EXERCISE AIM.
Return all of the entries word for word, but omit the pictures they contain.

RECORDS.
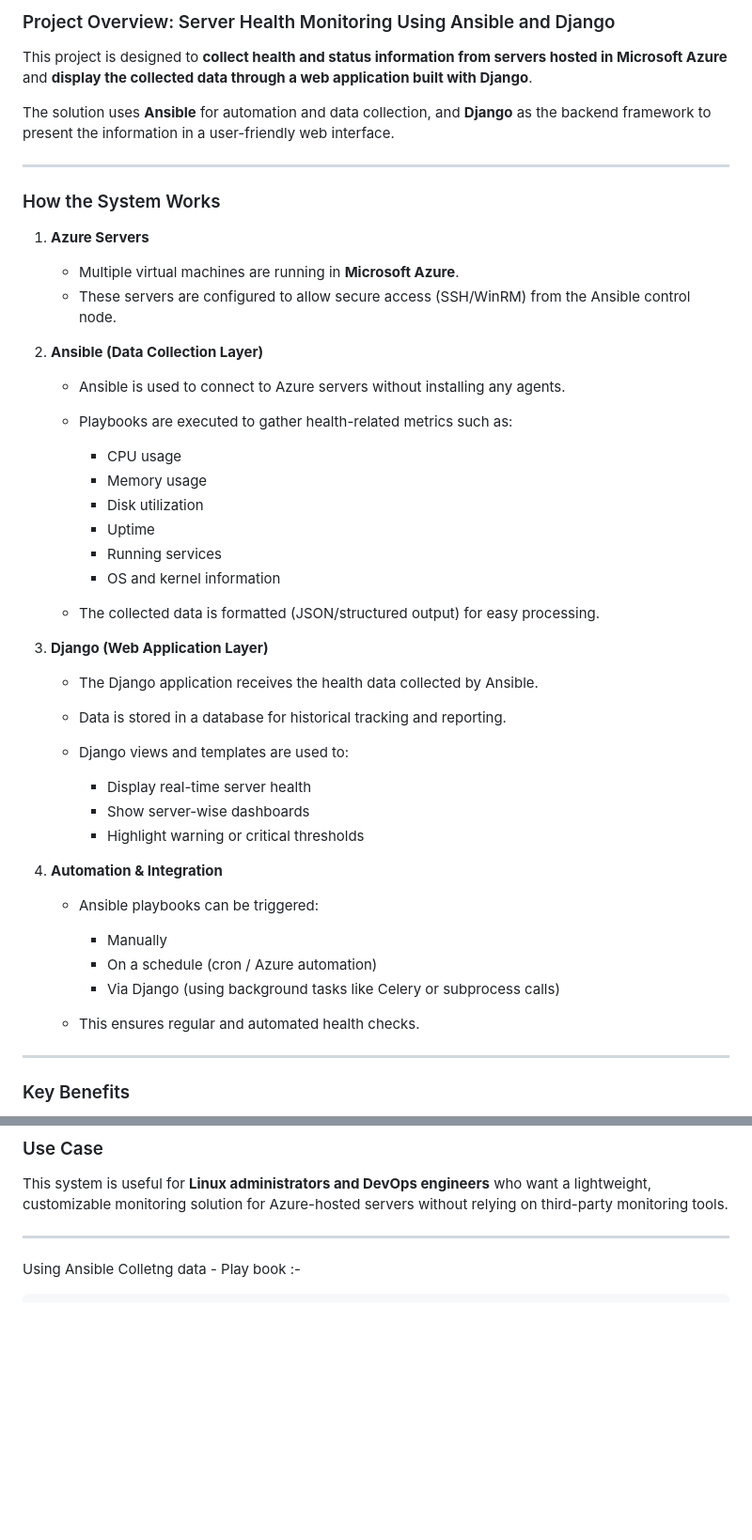
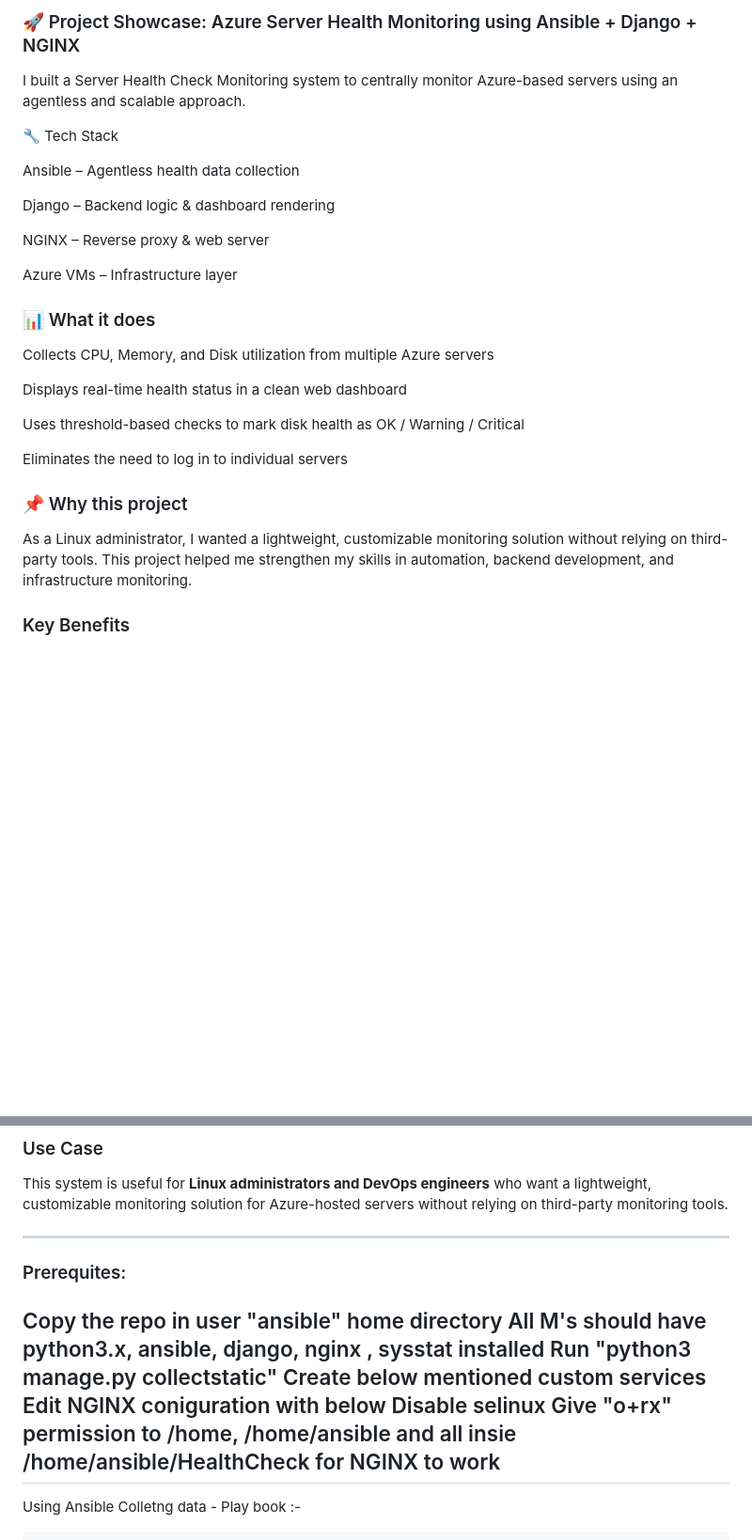
Before and after one commit to aritramondal-1711/HealthCheck, a Markdown page: README.md, 2 parts joined by grey strips. Shown at 94% size. GitHub-like rendering; blank space fills up the shorter version.

```diff
--- a/README.md
+++ b/README.md
@@ -1,51 +1,29 @@
-### Project Overview: Server Health Monitoring Using Ansible and Django
+### 🚀 Project Showcase: Azure Server Health Monitoring using Ansible + Django + NGINX
 
-This project is designed to **collect health and status information from servers hosted in Microsoft Azure** and **display the collected data through a web application built with Django**.
+I built a Server Health Check Monitoring system to centrally monitor Azure-based servers using an agentless and scalable approach.
 
-The solution uses **Ansible** for automation and data collection, and **Django** as the backend framework to present the information in a user-friendly web interface.
+🔧 Tech Stack
 
----
+Ansible – Agentless health data collection
 
-### How the System Works
+Django – Backend logic & dashboard rendering
 
-1. **Azure Servers**
+NGINX – Reverse proxy & web server
 
-   * Multiple virtual machines are running in **Microsoft Azure**.
-   * These servers are configured to allow secure access (SSH/WinRM) from the Ansible control node.
+Azure VMs – Infrastructure layer
 
-2. **Ansible (Data Collection Layer)**
+### 📊 What it does
 
-   * Ansible is used to connect to Azure servers without installing any agents.
-   * Playbooks are executed to gather health-related metrics such as:
+Collects CPU, Memory, and Disk utilization from multiple Azure servers
 
-     * CPU usage
-     * Memory usage
-     * Disk utilization
-     * Uptime
-     * Running services
-     * OS and kernel information
-   * The collected data is formatted (JSON/structured output) for easy processing.
+Displays real-time health status in a clean web dashboard
 
-3. **Django (Web Application Layer)**
+Uses threshold-based checks to mark disk health as OK / Warning / Critical
 
-   * The Django application receives the health data collected by Ansible.
-   * Data is stored in a database for historical tracking and reporting.
-   * Django views and templates are used to:
+Eliminates the need to log in to individual servers
 
-     * Display real-time server health
-     * Show server-wise dashboards
-     * Highlight warning or critical thresholds
-
-4. **Automation & Integration**
-
-   * Ansible playbooks can be triggered:
-
-     * Manually
-     * On a schedule (cron / Azure automation)
-     * Via Django (using background tasks like Celery or subprocess calls)
-   * This ensures regular and automated health checks.
-
----
+### 📌 Why this project
+As a Linux administrator, I wanted a lightweight, customizable monitoring solution without relying on third-party tools. This project helped me strengthen my skills in automation, backend development, and infrastructure monitoring.
 
 ### Key Benefits
 
@@ -62,6 +40,15 @@ The solution uses **Ansible** for automation and data collection, and **Django**
 This system is useful for **Linux administrators and DevOps engineers** who want a lightweight, customizable monitoring solution for Azure-hosted servers without relying on third-party monitoring tools.
 
 ---------------------------------------------------------------------------------------------------
+### Prerequites:
+Copy the repo in user "ansible" home directory
+All M's should have python3.x, ansible, django, nginx , sysstat installed
+Run "python3 manage.py collectstatic"
+Create below mentioned custom services
+Edit NGINX coniguration with below
+Disable selinux
+Give "o+rx" permission to /home, /home/ansible and all insie /home/ansible/HealthCheck for NGINX to work
+----------------------------------------------------------------------------------------------------
 
 Using Ansible Colletng data -
 Play book :-
```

WRITTEN SOLUTION.
Before and after one commit to aritramondal-1711/HealthCheck, a Markdown page: README.md, 2 parts joined by grey strips. Shown at 94% size. GitHub-like rendering; blank space fills up the shorter version.

```diff
--- a/README.md
+++ b/README.md
@@ -1,51 +1,29 @@
-### Project Overview: Server Health Monitoring Using Ansible and Django
+### 🚀 Project Showcase: Azure Server Health Monitoring using Ansible + Django + NGINX
 
-This project is designed to **collect health and status information from servers hosted in Microsoft Azure** and **display the collected data through a web application built with Django**.
+I built a Server Health Check Monitoring system to centrally monitor Azure-based servers using an agentless and scalable approach.
 
-The solution uses **Ansible** for automation and data collection, and **Django** as the backend framework to present the information in a user-friendly web interface.
+🔧 Tech Stack
 
----
+Ansible – Agentless health data collection
 
-### How the System Works
+Django – Backend logic & dashboard rendering
 
-1. **Azure Servers**
+NGINX – Reverse proxy & web server
 
-   * Multiple virtual machines are running in **Microsoft Azure**.
-   * These servers are configured to allow secure access (SSH/WinRM) from the Ansible control node.
+Azure VMs – Infrastructure layer
 
-2. **Ansible (Data Collection Layer)**
+### 📊 What it does
 
-   * Ansible is used to connect to Azure servers without installing any agents.
-   * Playbooks are executed to gather health-related metrics such as:
+Collects CPU, Memory, and Disk utilization from multiple Azure servers
 
-     * CPU usage
-     * Memory usage
-     * Disk utilization
-     * Uptime
-     * Running services
-     * OS and kernel information
-   * The collected data is formatted (JSON/structured output) for easy processing.
+Displays real-time health status in a clean web dashboard
 
-3. **Django (Web Application Layer)**
+Uses threshold-based checks to mark disk health as OK / Warning / Critical
 
-   * The Django application receives the health data collected by Ansible.
-   * Data is stored in a database for historical tracking and reporting.
-   * Django views and templates are used to:
+Eliminates the need to log in to individual servers
 
-     * Display real-time server health
-     * Show server-wise dashboards
-     * Highlight warning or critical thresholds
-
-4. **Automation & Integration**
-
-   * Ansible playbooks can be triggered:
-
-     * Manually
-     * On a schedule (cron / Azure automation)
-     * Via Django (using background tasks like Celery or subprocess calls)
-   * This ensures regular and automated health checks.
-
----
+### 📌 Why this project
+As a Linux administrator, I wanted a lightweight, customizable monitoring solution without relying on third-party tools. This project helped me strengthen my skills in automation, backend development, and infrastructure monitoring.
 
 ### Key Benefits
 
@@ -62,6 +40,15 @@ The solution uses **Ansible** for automation and data collection, and **Django**
 This system is useful for **Linux administrators and DevOps engineers** who want a lightweight, customizable monitoring solution for Azure-hosted servers without relying on third-party monitoring tools.
 
 ---------------------------------------------------------------------------------------------------
+### Prerequites:
+Copy the repo in user "ansible" home directory
+All M's should have python3.x, ansible, django, nginx , sysstat installed
+Run "python3 manage.py collectstatic"
+Create below mentioned custom services
+Edit NGINX coniguration with below
+Disable selinux
+Give "o+rx" permission to /home, /home/ansible and all insie /home/ansible/HealthCheck for NGINX to work
+----------------------------------------------------------------------------------------------------
 
 Using Ansible Colletng data -
 Play book :-
```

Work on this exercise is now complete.